They said reformation in the system is a must.
Secretary for primary and mass education Md Akram-al-Hossain said, "We are working to reduce the discrimination in teachers' salaries."
Senior Secretary of the education ministry Md Sohrab Hossain said, "We are trying to take teachers to a prestigious status. We are now emphasising teachers' training so that they can produce quality manpower for the nation."
Educationist Professor Emeritus Serajul Islam Chowdhury criticised the current education system.
"The creative question system has no connection to the textbooks. It is harmful to the education system. Neither students nor teachers have a clear idea of what the creative questions mean. This has created a dependence on coaching centres and guide books," he said.
Educationist Professor Syed Manzoorul Islam said the government must ensure the social value and good salary for teachers.
"Professional knowledge and skills of teachers are the most important factors for quality education. This requires stronger training upfront and continual professional development and support to strengthen performance and the learning outcomes," he added.

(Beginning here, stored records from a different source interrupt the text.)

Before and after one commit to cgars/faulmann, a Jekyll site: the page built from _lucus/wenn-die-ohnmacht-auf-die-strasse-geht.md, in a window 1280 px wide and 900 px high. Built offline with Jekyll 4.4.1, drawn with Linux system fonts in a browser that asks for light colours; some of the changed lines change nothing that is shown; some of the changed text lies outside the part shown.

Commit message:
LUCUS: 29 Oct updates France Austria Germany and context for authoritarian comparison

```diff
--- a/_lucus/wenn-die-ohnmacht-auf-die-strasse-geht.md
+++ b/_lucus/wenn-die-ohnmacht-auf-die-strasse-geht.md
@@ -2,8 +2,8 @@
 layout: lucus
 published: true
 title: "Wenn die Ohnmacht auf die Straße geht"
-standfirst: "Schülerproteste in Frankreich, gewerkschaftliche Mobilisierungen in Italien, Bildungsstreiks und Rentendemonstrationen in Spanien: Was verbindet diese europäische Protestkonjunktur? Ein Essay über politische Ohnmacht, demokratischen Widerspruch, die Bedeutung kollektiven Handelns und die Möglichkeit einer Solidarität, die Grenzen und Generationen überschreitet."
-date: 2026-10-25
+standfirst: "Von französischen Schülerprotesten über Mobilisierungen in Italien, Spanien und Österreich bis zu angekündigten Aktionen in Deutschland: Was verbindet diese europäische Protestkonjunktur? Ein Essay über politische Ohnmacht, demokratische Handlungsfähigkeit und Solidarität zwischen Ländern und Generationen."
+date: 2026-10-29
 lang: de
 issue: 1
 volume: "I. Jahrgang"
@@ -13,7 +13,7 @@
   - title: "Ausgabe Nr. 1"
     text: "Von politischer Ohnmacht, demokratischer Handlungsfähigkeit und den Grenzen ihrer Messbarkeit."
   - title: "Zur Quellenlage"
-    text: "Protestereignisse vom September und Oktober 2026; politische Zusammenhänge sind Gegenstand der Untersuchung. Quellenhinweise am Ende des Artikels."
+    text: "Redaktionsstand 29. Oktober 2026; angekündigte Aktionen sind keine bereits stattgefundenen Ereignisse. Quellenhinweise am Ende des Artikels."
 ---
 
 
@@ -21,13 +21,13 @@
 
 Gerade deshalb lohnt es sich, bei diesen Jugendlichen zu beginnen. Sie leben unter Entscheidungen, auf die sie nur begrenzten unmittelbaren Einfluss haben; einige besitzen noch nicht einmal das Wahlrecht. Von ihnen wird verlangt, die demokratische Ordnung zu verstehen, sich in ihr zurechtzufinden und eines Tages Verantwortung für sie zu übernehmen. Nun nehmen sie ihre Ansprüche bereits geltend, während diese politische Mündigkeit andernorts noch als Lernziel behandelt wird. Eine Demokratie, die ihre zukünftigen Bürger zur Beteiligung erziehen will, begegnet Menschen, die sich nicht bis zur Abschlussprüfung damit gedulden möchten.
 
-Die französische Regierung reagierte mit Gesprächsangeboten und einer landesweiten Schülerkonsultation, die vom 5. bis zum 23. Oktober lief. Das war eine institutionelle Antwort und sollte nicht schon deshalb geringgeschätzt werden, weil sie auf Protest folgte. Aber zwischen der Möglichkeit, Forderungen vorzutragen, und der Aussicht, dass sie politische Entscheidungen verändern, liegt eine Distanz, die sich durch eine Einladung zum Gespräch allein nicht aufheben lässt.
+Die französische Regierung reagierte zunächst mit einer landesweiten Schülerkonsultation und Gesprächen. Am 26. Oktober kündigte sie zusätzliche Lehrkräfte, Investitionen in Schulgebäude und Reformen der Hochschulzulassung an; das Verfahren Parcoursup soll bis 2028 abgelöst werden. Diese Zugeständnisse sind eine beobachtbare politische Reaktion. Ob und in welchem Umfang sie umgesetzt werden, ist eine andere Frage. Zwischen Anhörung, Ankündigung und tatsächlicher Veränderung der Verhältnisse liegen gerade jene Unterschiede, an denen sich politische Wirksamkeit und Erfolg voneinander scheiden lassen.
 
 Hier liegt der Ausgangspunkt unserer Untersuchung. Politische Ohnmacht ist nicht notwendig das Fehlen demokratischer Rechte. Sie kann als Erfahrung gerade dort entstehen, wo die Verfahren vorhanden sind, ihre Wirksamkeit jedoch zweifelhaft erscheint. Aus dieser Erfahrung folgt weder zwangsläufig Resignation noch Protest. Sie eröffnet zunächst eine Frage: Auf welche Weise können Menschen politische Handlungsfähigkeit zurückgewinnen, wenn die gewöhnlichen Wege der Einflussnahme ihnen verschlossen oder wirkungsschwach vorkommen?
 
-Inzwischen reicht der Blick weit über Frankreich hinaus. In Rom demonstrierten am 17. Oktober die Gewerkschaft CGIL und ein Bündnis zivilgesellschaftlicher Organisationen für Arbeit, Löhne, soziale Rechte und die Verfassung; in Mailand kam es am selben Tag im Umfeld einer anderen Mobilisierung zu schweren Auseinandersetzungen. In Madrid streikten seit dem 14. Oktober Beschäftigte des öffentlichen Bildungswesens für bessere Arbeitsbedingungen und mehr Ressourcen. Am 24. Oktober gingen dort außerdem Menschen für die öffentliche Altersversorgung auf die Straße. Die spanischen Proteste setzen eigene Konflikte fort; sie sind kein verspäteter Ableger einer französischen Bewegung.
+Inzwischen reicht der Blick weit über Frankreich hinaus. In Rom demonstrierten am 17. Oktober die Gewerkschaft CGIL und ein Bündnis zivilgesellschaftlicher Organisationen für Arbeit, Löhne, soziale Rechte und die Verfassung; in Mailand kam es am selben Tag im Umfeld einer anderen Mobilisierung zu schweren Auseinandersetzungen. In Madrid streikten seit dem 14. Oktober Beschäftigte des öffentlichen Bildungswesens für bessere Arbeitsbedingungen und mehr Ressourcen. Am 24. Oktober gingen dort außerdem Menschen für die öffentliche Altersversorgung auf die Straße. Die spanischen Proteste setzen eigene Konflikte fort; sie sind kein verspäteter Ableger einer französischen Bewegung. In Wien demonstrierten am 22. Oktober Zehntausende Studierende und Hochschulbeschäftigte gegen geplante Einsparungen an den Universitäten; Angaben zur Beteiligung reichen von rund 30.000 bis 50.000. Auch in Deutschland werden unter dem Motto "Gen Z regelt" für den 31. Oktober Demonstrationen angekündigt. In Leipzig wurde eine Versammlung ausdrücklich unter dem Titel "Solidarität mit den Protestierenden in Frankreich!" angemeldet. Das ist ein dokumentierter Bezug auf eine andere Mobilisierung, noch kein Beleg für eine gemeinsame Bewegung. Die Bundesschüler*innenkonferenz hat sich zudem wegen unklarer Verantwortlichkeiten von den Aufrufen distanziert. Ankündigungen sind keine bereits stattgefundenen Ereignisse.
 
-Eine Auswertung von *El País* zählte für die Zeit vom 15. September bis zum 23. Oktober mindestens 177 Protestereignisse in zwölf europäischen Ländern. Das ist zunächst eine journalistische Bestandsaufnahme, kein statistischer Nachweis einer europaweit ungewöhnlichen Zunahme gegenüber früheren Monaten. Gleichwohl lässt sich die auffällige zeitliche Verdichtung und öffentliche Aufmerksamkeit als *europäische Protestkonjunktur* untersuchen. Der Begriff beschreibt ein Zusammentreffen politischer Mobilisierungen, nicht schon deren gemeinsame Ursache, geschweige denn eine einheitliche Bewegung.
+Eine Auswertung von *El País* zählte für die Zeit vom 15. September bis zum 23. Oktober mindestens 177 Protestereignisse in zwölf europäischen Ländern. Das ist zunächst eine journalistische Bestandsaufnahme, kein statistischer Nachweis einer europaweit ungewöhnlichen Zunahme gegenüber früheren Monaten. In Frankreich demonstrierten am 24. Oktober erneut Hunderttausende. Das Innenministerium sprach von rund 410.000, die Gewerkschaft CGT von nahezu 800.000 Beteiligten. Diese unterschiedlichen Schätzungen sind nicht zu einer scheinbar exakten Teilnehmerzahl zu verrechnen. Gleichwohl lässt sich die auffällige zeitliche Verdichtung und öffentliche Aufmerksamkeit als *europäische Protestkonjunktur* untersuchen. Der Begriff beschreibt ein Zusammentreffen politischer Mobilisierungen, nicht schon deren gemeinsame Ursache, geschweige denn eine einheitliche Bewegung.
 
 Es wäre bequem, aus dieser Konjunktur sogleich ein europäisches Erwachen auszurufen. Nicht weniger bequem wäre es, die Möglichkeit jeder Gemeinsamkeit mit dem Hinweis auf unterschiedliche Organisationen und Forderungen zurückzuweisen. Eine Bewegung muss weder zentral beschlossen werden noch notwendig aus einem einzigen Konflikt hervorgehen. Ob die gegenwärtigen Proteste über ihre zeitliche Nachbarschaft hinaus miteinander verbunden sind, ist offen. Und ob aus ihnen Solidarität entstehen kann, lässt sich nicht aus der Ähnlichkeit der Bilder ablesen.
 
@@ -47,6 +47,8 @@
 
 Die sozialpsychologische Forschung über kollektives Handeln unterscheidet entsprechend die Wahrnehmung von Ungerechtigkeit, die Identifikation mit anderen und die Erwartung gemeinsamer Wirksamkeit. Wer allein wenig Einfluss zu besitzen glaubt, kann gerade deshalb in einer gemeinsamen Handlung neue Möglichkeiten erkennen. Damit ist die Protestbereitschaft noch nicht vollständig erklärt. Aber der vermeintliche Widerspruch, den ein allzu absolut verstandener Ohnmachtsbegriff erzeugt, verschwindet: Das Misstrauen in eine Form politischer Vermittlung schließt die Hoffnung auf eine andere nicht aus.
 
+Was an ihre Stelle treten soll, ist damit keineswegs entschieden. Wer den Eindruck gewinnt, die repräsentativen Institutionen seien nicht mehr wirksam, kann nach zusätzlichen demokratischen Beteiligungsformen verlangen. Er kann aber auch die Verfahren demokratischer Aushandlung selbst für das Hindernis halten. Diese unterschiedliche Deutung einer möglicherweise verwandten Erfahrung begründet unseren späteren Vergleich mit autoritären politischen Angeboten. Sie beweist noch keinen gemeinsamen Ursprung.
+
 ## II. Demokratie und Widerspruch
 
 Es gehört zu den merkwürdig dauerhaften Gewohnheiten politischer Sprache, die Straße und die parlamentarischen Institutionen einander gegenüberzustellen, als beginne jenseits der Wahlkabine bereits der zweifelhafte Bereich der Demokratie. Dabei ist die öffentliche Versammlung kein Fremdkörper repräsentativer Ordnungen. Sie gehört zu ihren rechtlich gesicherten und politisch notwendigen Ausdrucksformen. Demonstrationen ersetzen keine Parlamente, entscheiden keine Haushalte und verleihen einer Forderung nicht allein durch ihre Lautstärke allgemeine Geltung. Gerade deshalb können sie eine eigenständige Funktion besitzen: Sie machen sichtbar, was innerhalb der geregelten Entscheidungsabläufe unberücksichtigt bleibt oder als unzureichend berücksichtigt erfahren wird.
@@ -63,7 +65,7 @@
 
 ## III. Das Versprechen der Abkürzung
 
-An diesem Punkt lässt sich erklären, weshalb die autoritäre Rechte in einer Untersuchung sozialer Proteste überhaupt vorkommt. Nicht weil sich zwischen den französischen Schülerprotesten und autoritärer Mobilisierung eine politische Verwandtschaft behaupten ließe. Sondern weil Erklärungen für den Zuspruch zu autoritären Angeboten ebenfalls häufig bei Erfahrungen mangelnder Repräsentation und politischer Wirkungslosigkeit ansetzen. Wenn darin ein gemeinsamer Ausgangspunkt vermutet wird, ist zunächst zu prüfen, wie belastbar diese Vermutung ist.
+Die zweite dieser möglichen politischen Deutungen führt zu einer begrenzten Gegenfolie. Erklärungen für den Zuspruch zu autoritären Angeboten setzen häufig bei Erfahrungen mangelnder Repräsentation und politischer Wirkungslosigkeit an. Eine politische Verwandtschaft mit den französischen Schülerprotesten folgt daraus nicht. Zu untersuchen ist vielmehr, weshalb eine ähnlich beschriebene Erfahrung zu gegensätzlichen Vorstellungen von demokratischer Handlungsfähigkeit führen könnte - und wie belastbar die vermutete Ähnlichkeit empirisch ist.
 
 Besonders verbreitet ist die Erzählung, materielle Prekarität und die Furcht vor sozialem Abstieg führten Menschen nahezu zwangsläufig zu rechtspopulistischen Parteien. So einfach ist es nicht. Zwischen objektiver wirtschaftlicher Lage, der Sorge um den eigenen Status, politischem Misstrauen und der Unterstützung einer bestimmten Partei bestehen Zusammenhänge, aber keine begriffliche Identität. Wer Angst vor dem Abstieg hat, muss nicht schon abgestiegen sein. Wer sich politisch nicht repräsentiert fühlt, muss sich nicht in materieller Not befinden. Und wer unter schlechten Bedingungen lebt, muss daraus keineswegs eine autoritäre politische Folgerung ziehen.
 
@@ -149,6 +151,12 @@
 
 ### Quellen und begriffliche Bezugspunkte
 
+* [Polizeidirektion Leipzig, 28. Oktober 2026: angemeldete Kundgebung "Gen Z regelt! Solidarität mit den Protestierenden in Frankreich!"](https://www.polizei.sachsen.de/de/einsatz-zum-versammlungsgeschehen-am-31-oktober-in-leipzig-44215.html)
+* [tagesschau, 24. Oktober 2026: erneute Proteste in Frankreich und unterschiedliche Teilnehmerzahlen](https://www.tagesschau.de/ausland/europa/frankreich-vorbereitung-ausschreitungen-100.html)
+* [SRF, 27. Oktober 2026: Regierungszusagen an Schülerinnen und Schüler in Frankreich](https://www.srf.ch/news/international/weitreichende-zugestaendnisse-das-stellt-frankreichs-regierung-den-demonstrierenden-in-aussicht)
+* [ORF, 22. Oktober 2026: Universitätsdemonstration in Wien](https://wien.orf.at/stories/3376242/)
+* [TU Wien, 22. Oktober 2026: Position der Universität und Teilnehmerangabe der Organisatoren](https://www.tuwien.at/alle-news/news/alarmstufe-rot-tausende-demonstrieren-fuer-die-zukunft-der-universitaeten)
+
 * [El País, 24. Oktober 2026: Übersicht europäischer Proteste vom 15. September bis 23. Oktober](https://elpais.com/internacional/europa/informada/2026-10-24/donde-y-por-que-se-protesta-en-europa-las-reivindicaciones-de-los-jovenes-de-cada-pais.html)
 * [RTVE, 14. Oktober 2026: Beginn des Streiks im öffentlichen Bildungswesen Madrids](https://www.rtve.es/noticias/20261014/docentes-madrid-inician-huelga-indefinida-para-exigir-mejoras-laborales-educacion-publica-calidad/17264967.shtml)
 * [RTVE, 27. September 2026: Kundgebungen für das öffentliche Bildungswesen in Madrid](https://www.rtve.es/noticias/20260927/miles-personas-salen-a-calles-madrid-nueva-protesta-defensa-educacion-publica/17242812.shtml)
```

Teachers' training and outcome
There are around 1.34 lakh government and non-government schools in the country employing 6.24 lakh teachers. Of them, 65,000 are government schools with more than 3.70 lakh teachers.
Of the total teachers, 2.39 lakh received the Certificate-in-Education training while 11,312 received the Diploma-in-Education certificates.

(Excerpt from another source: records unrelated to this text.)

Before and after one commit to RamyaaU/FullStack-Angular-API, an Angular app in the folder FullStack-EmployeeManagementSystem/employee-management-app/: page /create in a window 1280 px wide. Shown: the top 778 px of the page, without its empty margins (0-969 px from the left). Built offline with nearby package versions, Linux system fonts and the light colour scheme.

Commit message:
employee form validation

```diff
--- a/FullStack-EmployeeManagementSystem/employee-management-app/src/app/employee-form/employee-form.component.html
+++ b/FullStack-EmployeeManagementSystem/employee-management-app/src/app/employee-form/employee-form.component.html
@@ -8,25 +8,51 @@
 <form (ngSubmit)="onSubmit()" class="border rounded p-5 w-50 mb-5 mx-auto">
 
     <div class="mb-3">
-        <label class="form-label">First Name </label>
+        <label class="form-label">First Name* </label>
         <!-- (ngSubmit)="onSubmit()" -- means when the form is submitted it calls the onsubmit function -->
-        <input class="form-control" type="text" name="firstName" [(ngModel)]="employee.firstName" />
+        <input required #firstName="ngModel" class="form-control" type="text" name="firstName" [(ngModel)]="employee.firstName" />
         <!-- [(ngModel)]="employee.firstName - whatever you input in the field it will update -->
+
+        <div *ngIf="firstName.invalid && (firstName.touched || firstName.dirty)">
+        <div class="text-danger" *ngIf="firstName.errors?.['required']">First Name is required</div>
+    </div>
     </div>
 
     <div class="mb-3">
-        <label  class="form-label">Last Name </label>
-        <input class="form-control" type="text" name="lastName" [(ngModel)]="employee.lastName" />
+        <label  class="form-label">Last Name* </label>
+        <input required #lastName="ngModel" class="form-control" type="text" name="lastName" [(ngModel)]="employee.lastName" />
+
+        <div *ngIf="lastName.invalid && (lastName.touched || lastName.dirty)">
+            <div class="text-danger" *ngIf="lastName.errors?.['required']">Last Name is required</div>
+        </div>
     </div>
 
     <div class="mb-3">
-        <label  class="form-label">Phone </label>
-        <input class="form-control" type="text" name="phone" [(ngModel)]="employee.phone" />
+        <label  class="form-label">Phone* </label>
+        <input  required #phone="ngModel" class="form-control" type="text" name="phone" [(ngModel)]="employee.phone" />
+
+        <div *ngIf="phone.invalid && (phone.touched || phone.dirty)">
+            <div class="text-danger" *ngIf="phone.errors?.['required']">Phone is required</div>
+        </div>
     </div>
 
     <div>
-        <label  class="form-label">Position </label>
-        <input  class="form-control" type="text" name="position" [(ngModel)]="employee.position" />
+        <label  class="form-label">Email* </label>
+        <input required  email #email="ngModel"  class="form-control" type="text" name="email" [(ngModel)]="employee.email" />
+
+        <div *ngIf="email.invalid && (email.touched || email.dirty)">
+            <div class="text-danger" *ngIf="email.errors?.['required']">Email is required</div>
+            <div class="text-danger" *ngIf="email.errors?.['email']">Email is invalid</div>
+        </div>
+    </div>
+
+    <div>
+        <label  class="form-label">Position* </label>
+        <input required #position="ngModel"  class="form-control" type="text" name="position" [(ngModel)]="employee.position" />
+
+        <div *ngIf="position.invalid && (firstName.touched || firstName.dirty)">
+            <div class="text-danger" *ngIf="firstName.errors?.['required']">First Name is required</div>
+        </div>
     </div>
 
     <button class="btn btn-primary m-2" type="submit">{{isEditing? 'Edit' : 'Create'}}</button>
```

According to a World Bank report, there is a huge learning gap in the schools in Bangladesh.
It observed that 35 percent of the students who passed grade three cannot even read Bangla comprehensively.
It identified the low quality of teaching practices as a major cause for the poor learning condition of the students.
"Bangladesh has to provide required and qualitative teachers, develop the workforce with market-relevant skills, promoting research and higher education with equal participation from all," the report said.
According to the Bangladesh Bureau of Educational Information and Statistics, around 2.44 lakh teachers are in the 20,467 secondary educational institutions – 63 percent of them received training.
Only 21 percent madrasa teachers are trained.
Teachers' Day 2019
With such reality Bangladesh is observing the World Teachers' Day today, the theme for this year being "Young Teachers: The Future of the Profession."
The World Teachers' Day, observed on October 5 since 1994, celebrates teachers and their role in meeting the needs of future generations.
The Sustainable Development Goal 4 of the United Nations has pledged to achieve universal primary and secondary education by 2030.
To achieve that goal the number of qualified teachers must be increased, said the UN.